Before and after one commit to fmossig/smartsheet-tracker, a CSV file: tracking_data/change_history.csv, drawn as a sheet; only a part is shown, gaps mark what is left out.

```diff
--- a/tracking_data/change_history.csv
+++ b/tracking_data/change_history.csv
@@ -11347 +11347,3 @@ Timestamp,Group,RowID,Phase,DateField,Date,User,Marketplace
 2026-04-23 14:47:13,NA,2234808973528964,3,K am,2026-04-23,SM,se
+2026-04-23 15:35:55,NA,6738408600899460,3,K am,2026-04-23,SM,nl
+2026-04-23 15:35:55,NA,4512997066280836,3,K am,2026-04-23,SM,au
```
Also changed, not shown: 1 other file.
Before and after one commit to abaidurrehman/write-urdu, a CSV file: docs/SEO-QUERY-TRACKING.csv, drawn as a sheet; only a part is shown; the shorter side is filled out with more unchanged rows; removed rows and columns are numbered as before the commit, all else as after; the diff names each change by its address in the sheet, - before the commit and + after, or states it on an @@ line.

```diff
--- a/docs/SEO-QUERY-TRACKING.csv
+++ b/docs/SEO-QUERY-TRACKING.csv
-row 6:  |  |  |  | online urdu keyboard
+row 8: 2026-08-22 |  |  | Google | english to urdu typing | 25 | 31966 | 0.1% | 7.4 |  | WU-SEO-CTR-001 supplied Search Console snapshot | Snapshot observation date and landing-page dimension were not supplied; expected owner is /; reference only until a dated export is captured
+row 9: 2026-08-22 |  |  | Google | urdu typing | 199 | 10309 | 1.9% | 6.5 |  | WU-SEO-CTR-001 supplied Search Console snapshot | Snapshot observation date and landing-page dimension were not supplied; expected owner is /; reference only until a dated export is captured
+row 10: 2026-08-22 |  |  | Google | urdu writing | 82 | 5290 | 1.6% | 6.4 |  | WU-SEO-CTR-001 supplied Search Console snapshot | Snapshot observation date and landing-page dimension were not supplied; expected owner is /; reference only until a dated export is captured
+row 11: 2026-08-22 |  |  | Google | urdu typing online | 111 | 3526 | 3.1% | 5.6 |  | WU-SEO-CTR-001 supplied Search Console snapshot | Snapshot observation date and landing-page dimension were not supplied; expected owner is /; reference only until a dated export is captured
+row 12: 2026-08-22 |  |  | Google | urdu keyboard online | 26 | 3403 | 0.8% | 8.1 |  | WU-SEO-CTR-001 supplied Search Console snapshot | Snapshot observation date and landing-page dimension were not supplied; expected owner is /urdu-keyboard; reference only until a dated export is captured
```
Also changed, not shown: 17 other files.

::::::

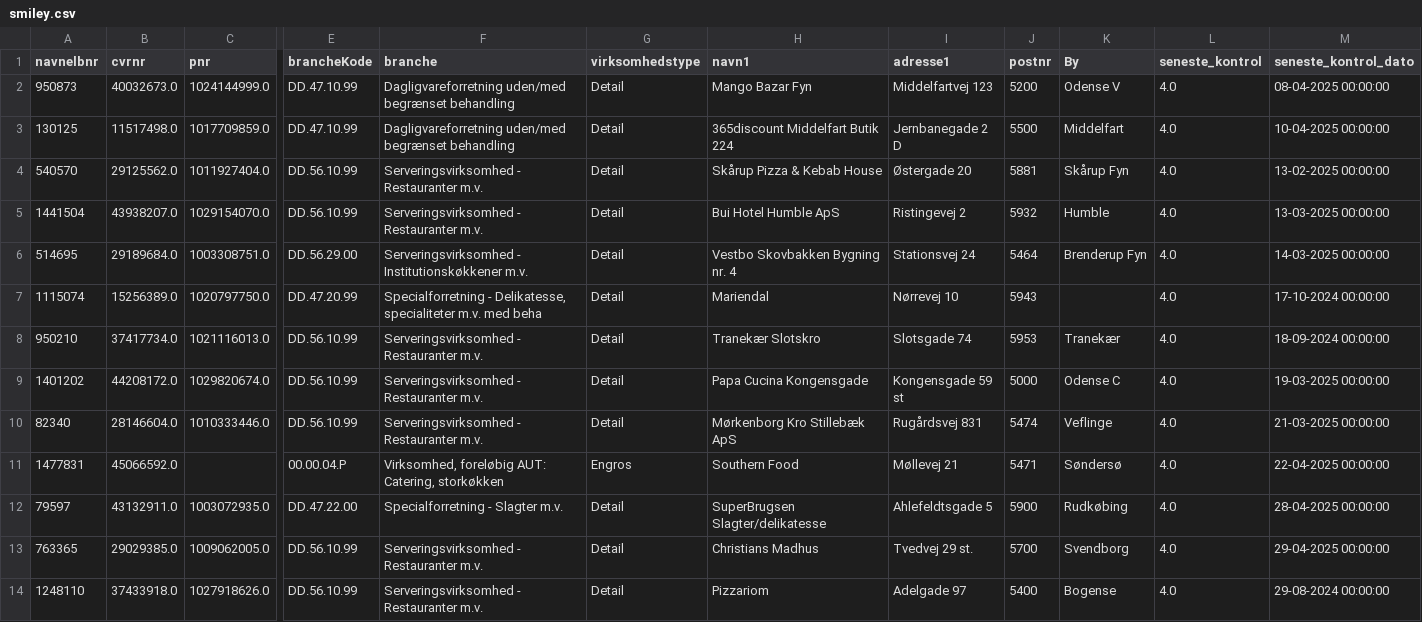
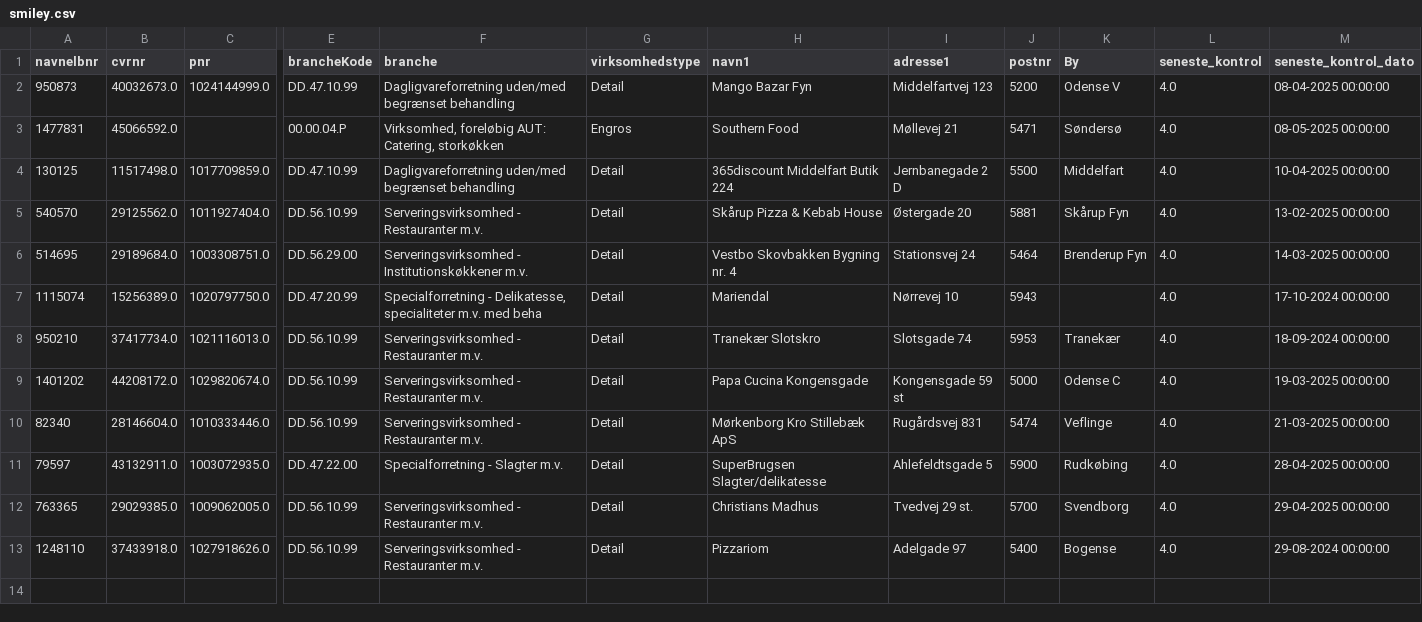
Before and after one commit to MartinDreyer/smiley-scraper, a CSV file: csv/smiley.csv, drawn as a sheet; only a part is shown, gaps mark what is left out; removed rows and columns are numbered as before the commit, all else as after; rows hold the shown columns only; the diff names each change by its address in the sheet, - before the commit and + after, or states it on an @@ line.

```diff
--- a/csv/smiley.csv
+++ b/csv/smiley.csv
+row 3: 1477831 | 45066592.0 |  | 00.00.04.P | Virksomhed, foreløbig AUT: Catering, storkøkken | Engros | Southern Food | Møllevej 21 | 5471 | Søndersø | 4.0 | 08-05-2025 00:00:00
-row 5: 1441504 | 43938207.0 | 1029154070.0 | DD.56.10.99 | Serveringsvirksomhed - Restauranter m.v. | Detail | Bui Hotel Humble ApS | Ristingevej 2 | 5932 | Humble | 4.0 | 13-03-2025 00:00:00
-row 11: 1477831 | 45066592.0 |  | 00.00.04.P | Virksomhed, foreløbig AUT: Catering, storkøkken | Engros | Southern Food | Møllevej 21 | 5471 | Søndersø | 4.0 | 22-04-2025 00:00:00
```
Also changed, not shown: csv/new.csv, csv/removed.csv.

::::::

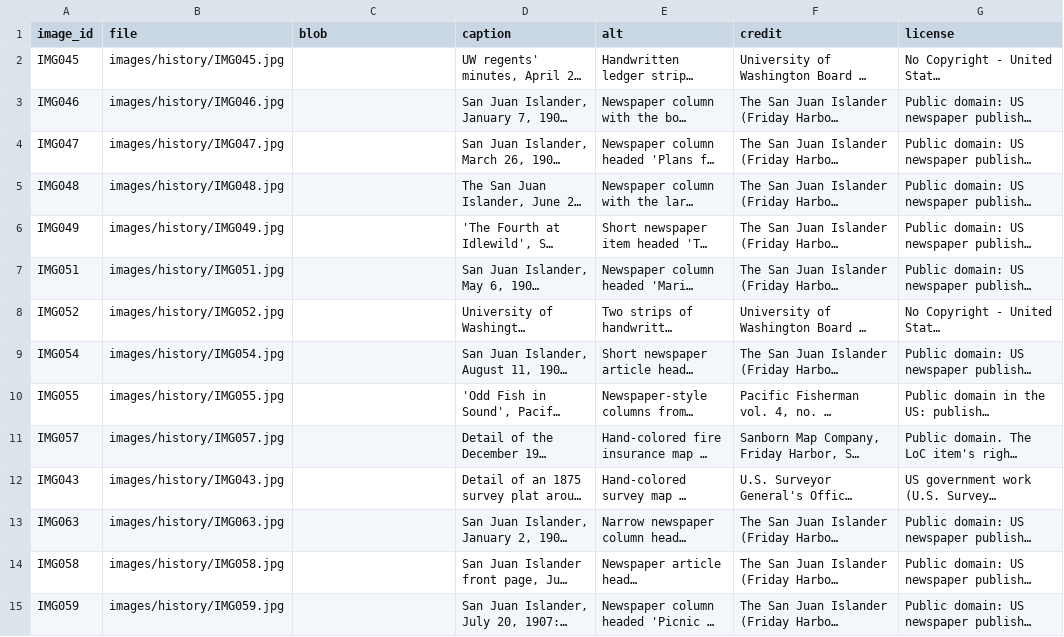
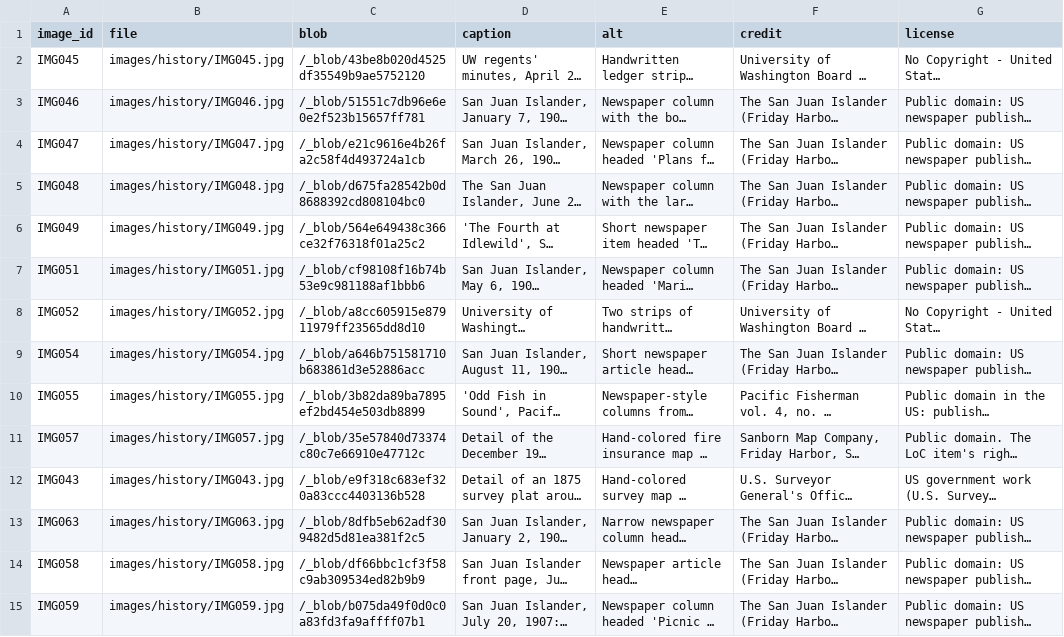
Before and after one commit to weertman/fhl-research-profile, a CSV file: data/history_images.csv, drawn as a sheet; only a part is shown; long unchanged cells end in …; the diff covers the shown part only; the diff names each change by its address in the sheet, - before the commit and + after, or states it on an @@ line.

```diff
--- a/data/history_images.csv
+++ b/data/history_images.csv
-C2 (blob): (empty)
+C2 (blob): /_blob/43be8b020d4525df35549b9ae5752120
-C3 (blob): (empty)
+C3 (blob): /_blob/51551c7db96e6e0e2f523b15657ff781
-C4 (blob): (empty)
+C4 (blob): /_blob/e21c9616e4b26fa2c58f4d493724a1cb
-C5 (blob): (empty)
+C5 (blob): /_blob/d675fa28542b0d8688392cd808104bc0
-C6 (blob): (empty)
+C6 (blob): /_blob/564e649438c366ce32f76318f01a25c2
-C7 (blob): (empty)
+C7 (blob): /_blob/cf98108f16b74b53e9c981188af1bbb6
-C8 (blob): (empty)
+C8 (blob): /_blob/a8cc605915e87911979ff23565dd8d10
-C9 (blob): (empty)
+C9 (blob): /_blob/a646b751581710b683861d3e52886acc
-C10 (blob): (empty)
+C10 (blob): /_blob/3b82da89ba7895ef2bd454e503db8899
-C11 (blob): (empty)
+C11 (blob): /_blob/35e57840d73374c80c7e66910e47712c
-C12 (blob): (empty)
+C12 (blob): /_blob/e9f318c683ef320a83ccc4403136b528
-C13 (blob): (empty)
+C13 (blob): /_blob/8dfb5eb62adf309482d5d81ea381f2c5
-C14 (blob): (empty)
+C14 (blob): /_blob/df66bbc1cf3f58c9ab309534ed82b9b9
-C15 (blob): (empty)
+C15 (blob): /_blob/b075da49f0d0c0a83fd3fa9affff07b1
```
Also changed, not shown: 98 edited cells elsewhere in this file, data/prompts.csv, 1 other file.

::::::

▶ **Activity**:
State the number of lines in the preceding entries that include the word "Also". Provide nothing else.

▶ **Finished task**:
4